Online Icebreakers - Creating Community for Adult Learners

Online Icebreakers - Creating Community for Adult Learners

Community building in online learning environments may be one of the most difficult aspects for adult learners.  While it is possible to use discussion boards to enable interaction between learners, Oosterhof, Conrad, and Ely (2008) state that this is not the same as community building.  The use of icebreakers are meant to initiate conversation and facilitate the building of community.

Looking back on your experiences as an adult learner in an online program, have you established any relationships with your classmates outside of the course environment?

Consider your experiences on a more personal level.  Do you feel like you have been part of a learning community or have you felt isolated?  Would the use of ice breakers and the opportunity for informal conversation have helped eliminate feelings of isolation?

By Tuesday: Share your experiences with icebreakers that you feel were either successful or unsuccesful.  For this discussion, suggest an activity that may help adult learners to build community in an online environment.   Support your activity design using the recommended resources listed below.  Use at least one additional resource.

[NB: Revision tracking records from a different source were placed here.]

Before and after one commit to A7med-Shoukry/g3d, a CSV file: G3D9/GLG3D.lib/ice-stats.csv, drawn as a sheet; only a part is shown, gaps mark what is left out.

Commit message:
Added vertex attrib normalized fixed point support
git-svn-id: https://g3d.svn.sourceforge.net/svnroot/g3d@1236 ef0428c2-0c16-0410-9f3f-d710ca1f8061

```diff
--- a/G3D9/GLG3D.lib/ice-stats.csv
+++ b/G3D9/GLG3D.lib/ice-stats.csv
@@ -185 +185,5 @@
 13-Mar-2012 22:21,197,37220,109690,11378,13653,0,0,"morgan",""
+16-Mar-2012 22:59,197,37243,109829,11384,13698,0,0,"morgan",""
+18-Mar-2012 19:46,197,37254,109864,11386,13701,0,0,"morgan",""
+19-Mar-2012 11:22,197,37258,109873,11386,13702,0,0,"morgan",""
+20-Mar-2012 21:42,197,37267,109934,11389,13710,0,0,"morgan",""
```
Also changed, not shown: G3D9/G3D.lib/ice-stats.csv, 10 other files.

By Sunday: Respond to at least two of your peers’ discussions.   In your response, discuss how you would respond to the activity they suggest.   Do you think that you would be inspired to continue a discussion with your peers based on this activity? Why or why not?

Instructions  and Requirements

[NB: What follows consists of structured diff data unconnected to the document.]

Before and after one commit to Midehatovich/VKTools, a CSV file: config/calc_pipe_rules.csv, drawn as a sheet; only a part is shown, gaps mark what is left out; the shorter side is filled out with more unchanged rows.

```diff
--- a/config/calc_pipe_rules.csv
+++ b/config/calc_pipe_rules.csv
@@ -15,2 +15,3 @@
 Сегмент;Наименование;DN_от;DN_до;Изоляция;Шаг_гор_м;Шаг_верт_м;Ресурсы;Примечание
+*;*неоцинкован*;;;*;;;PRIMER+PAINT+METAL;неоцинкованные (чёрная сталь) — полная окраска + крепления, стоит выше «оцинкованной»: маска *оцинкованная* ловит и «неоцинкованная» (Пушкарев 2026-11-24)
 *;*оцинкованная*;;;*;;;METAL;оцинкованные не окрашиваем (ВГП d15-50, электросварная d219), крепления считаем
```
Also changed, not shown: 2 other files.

  • For this discussion post, please use proper APA formatting as described by the University's website.
  • Use and properly cite, the recommend resources plus at least one other resource.
  • Ensure your posts are free of spelling and other errors.  
  • Initial posts should demonstrate that you have synthesized the resources and your personal experiences for clear and concise expression.  
  • The initial posting must be submitted by Tuesday at 11:59 PM PST.
  • Responses should have depth and encourage continued discussion with the original poster and others.  Avoid "me, too!" and "I agree!" type posts. 
  • Respond to at least two of your peers by Sunday at 11:59 PM PST.
For further details on grading, please refer to the rubric .

Recommended Resources 

Resources indicated with (link) are available via Walden University Library or Google Scholar.  The link is provided, but you must be able to sign in to the Walden University Library to access these resources.

Chlup, D., & Collins, T. (2010). Breaking the ice: Using ice-breakers and re-     energizers with adult learners. Adult Learning, 34-39. (link)

Horton, W. (2006). Chapter 9: Design for the virtual classroom. In E-Learning by Design (pp. 463-471). San Francisco: John Wiley & Sons, Inc. (link)

Oosterhof, A., Conrad, R.-M., & Ely, D. P. (2008). Assessing learners online. Upper Saddle River, NJ: Pearson Education, Inc. (text)

Palloff, R., & Pratt, K. (2007). Chapter 8: Promoting Collaborative Learning. In Building online communities: Effective strategies for the virtual classroom (pp. 157-184). San Francisco: Jossey-Bass. (link)

Swan, K. (2002). Building learning communities in online courses: The importance of interaction. Education, Communication & Information, 2(1), 23 - 49. (link)


  1. The standard "Introduce yourself" discussion activity has never been a good ice breaker for me. I either forget to reply or I feel I am saying the same thing over and over again.

    One ice breaker that I have found interesting is Two Truths and a Lie. Another that I just came across is "Lost in Space" (, n.d.). This ice breaker presents you with the scenario of: You have 15 minutes to clear out of a space station (computer malfunction - life support lost). Quickly name the 5 things you would take with you.

    Reference: (n.d.). Pedagogy. Retrieved from

    1. Diane,
      Thank you for your post. The "Lost in Space" activity sounds fun, actually!

      Do you think that adult learners may have a tendency to feel that ice breaker activities may be a waste of time?

  2. Rebecca,
    These are very well written instruction and an easy to follow rubric. I really like where you instructed to "Consider your experiences on a more personal level." A personal touch is so much better than having to site everything as many discussions will have us to. I know that it is thought being people take you thoughts more seriously if it comes from an article posted in a book or journal article, but their information comes from personal experience so why can't we be more mindful of ours and use it as part of our proof of knowledge. I feel this gives the participant a sense of self where their experience is appreciated and it will give you more quality of work.

    Eric Bronley

  3. Thank you, Eric. While I see the need for scholarly discussions guided by rubrics, I feel that they may contribute to the continued isolation of the online learner. Over the last two years, I think that I have learned more from the personal experiences shared by my classmates than I have from the scholarly part of the discussion!